▶ Work to be completed
Your task is to copy every line below that contains the word "group".
—————
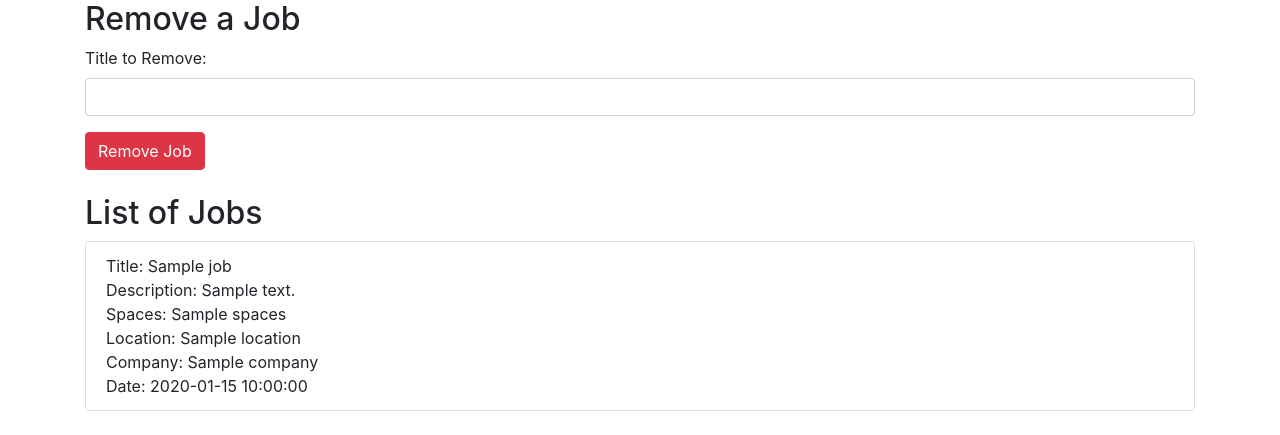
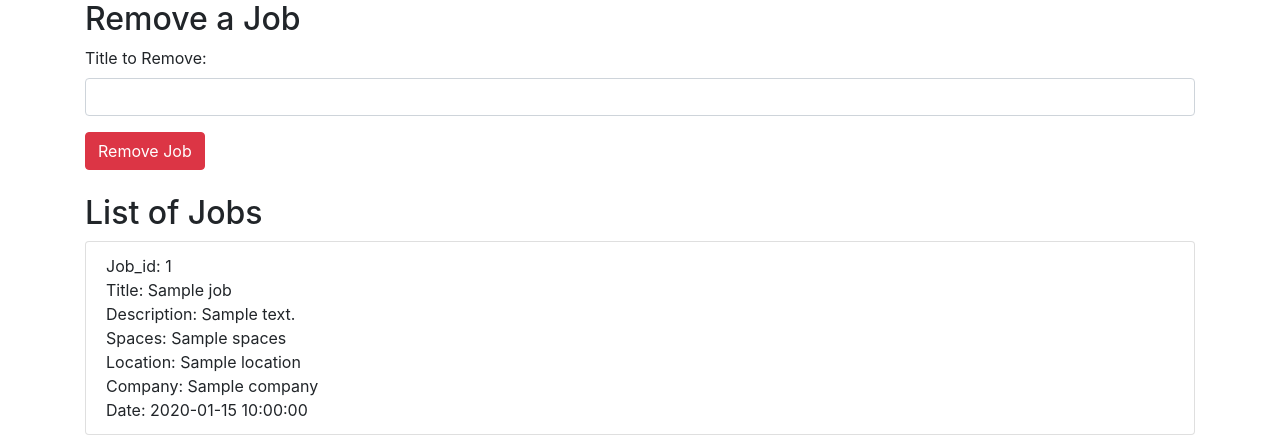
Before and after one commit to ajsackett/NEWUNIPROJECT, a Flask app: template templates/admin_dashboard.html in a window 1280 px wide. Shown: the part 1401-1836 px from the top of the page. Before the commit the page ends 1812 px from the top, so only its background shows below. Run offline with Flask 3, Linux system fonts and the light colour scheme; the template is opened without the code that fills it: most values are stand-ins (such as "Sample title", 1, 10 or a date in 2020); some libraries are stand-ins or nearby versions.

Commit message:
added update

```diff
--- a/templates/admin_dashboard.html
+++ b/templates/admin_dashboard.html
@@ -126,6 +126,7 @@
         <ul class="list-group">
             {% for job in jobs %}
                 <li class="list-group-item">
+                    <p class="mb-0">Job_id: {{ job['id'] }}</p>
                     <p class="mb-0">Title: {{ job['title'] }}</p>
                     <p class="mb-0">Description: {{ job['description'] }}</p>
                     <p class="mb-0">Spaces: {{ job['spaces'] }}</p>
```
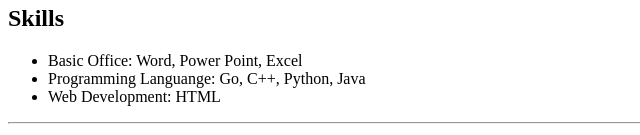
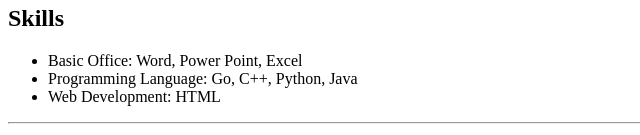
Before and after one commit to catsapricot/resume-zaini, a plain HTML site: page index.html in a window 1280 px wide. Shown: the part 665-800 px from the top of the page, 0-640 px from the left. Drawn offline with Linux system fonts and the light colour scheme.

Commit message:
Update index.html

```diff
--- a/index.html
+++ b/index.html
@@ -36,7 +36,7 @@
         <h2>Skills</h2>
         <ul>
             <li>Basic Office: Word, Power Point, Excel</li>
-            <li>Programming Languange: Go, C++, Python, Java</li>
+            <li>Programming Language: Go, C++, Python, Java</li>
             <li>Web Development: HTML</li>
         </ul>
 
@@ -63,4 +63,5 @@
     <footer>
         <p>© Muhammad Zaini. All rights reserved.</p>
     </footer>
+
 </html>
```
—————
▶ Exercise solution
         <ul class="list-group">
                 <li class="list-group-item">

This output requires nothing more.